On the season, Betances has struck out 15 of 24 batters faced (62.5%) — he has 15 strikeouts in six innings! — and Miller has struck out 12 of 17 batters faced (70.6%), so that a combined 65.9% strikeout rate. The league average is 21.7%. Betances has fanned 14 of the last 17 batters he’s faced …
… and Miller has struck out the last seven men he’s faced. Those two have record 33 outs this season and 27 have been strikeouts. This is absurd. In three weeks Aroldis Chapman, who had the highest strikeout rate in baseball each of the last three seasons, will join the bullpen.

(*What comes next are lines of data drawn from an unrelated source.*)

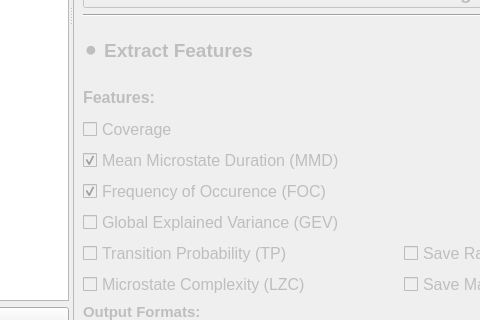
eeg-comet/eeg-comet, file src/main/resources/base/MainMicrostateWindow.ui: the form before one commit; both pictures show x 273 to 753 and y 399 to 719 of the 1010 by 830 pixel window.
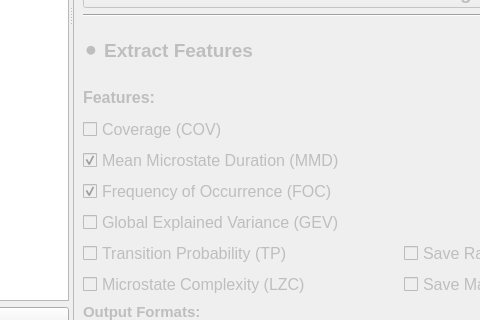
The form after the commit.

Diff of the .ui file:
```diff
--- a/src/main/resources/base/MainMicrostateWindow.ui
+++ b/src/main/resources/base/MainMicrostateWindow.ui
@@ -1012,7 +1012,7 @@
               </font>
              </property>
              <property name="text">
-              <string>Frequency of Occurence (FOC)</string>
+              <string>Frequency of Occurrence (FOC)</string>
              </property>
              <property name="checked">
               <bool>true</bool>
@@ -1069,7 +1069,7 @@
               </font>
              </property>
              <property name="text">
-              <string>Coverage</string>
+              <string>Coverage (COV)</string>
              </property>
             </widget>
            </item>
```
Left out of the diff: 2 changed lines with no effect on the pictures.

Gardner had three of the team’s eight hits to raise his season batting line to .314/.442/.429 (159 wRC+) with seven walks and five strikeouts. Remember when the Yankees tried to trade him over the winter? What was that about? Beltran went 1-for-4 and Teixeira went 1-for-2 with two walks. Teixeira is hitting .216/.383/.459 (146 wRC+) with ten walks and ten strikeouts so far.
On the other side of the coin, Ronald Torreyes went 0-for-3 and saw five pitches Sunday. His batting average dropped 167 points in an afternoon. Of course, he’s still hitting .500, so who are we to complain. Didi Gregorius went 0-for-4 and is in the middle of a 3-for-25 (.120) slump.
Gardner and Ellsbury each stole a base against the Iwakuma-Clevenger battery. The Yankees have stolen 13 bases and been caught only two times this year. They were 6-for-10 in steal attempts through the first eleven games of last season.
Box Score, WPA Graph & Standings
Head on over to ESPN for the box score and MLB.com for the video highlights. Here are the updated standings. We also have Bullpen Workload and Announcer Standings pages that are worth checking out. Here’s the win probability graph:
The Yankees have an off-day Monday, then they’ll welcome the Athletics to the Bronx for a three-game series. Michael Pineda and lefty Eric Surkamp, who I’m pretty sure is a made up MLB: The Show player, will be the pitching matchup Tuesday night. If you’re looking to go to that game or any of the other five games left on the homestand, RAB Tickets can get you in the door.